-- SOURCE DATA follows --

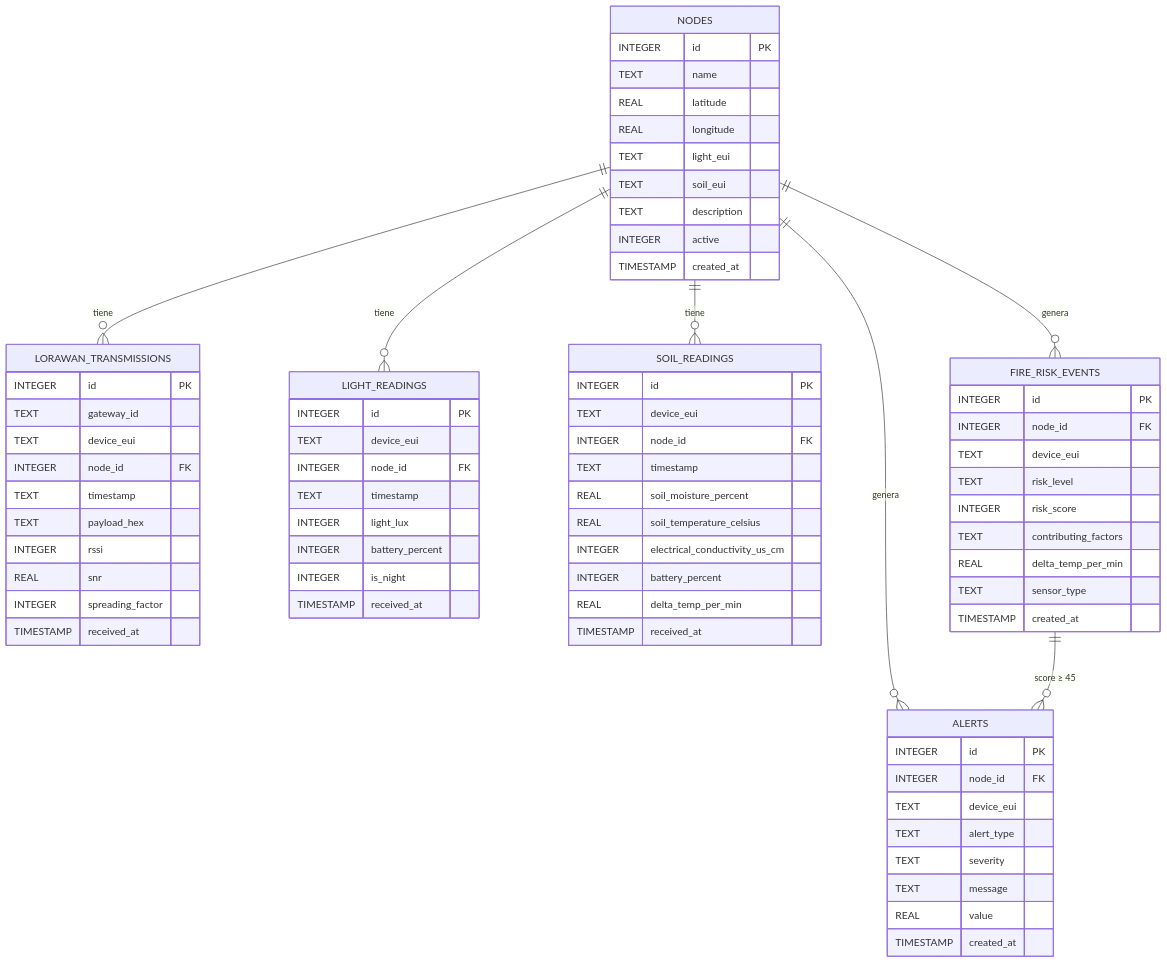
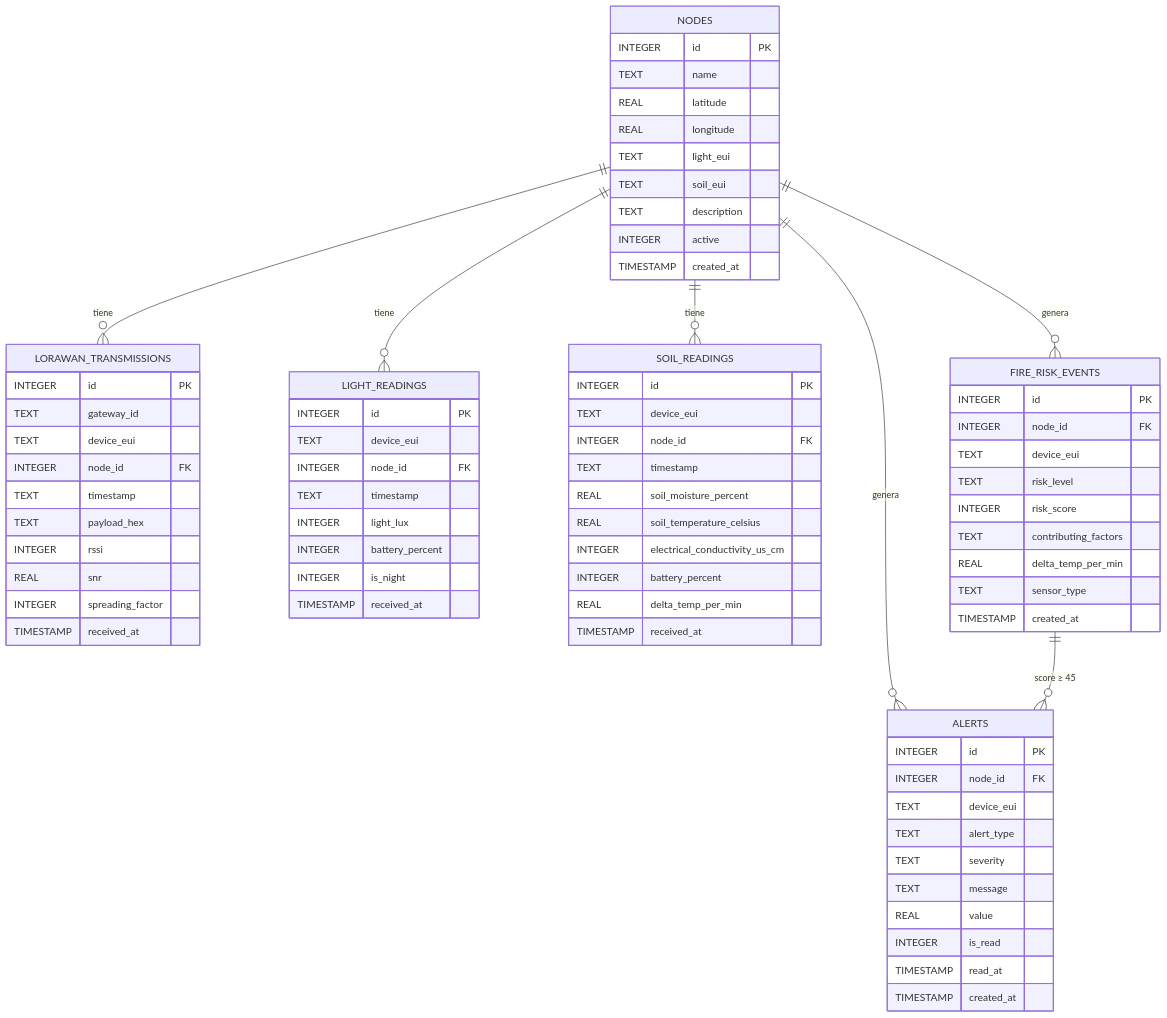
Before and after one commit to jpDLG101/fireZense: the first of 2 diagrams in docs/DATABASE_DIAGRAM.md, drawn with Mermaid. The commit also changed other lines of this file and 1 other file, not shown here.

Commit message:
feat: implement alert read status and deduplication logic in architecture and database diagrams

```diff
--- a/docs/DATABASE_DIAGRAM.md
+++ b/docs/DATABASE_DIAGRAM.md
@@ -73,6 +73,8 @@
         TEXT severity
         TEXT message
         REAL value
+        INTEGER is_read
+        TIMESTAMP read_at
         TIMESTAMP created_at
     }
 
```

-- SOURCE DATA concluded --
-- SOURCE DATA follows --

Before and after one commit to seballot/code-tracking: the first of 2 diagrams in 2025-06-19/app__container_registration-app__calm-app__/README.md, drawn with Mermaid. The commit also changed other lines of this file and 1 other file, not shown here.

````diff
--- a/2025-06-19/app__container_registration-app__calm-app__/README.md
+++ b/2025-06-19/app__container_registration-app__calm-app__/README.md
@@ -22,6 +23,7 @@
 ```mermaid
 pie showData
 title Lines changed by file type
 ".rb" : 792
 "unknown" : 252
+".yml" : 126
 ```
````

-- SOURCE DATA concluded --

▸ **REQUIREMENT**:
Copy the lines of the entries above that mention "TIMESTAMP".

▸ **EXPECTED ANSWER**:
+        TIMESTAMP read_at
         TIMESTAMP created_at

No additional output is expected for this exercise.